The gap between China’s people-to-people exchange policy and its aim to promote understanding among peoples in the world

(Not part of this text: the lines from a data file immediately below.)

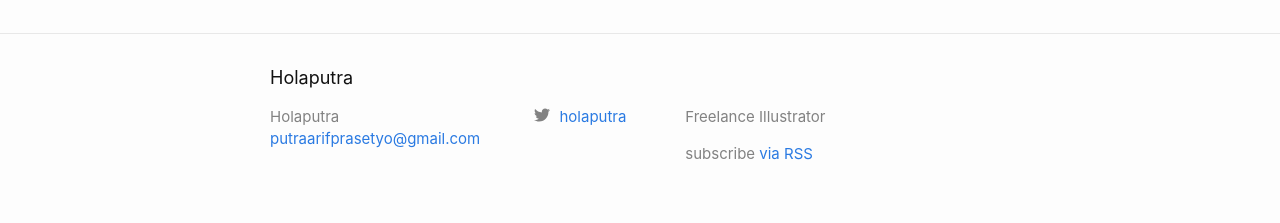
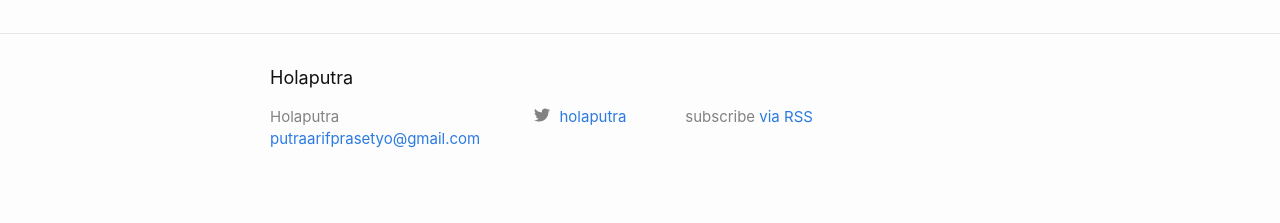
Before and after one commit to holaputra/holaputra.github.io, a Jekyll site: the page built from index.markdown, in a window 1280 px wide. Shown: the part 2126-2349 px from the top of the page. Built offline with Jekyll 4.4.1, drawn with Linux system fonts in a browser that asks for light colours.

Commit message:
update footer and description

```diff
--- a/_config.yml
+++ b/_config.yml
@@ -22,8 +22,7 @@ title: Holaputra
 email: putraarifprasetyo@gmail.com
 instagram: holaputra
 linkedin: putra-arif-prasetyo-28877712b
-description: >- # this means to ignore newlines until "baseurl:"
-  Freelance Illustrator
+description: ""
 baseurl: "" # the subpath of your site, e.g. /blog
 url: "" # the base hostname & protocol for your site, e.g. http://example.com
 twitter_username: holaputra
--- a/_includes/footer.html
+++ b/_includes/footer.html
@@ -27,7 +27,6 @@
       </div>
 
       <div class="footer-col footer-col-3">
-        <p>{{- site.description | escape -}}</p>
         <p class="rss-subscribe">subscribe <a href="{{ "/feed.xml" | relative_url }}">via RSS</a></p>
       </div>
     </div>
```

To share China’s developmental experiences, and oftentimes to showcase Chinese strengths and achievements, Beijing has been conducting what is called people-to-people exchange with other countries. In this regard, Chapter 1, written by Zhuang Liwei, highlights the general features of China’s policy ideas/objectives and policy practices in people-to-people exchange. His prognosis is that there are some discrepancies between the ideas/objectives and practices. Whereas the major emphasis of the practice for the exchange is orchestrated by the government to build up “soft power” by publicity and public and one-way display mainly on culture, the objective of promoting people-to-people interactions is not really implemented. In fact, there is a lack of direct exchange at the grassroots level, and as such, the exchange lacks the social foundation for international understanding. Zhuang suggests that a genuine realization of understanding among people “requires full activation and use of the power of non-governmental organizations and the formation of transnational civil societies”. If China wants to work for Xi Jinping’s grand plan on a community with a shared future for mankind, Zhuang would emphasize that working together and people-to-people contact conducted by transnational NGOs and civil societies could be an important way to build community. In light of the backlashes against some of the projects promoted by China’s BRI, it is most pertinent to note Zhuang’s analysis that the one-way people-to-people exchange should be coupled with an understanding of the concerns, aspirations, and demands of the people at the grassroots level in the host countries along the Silk Roads.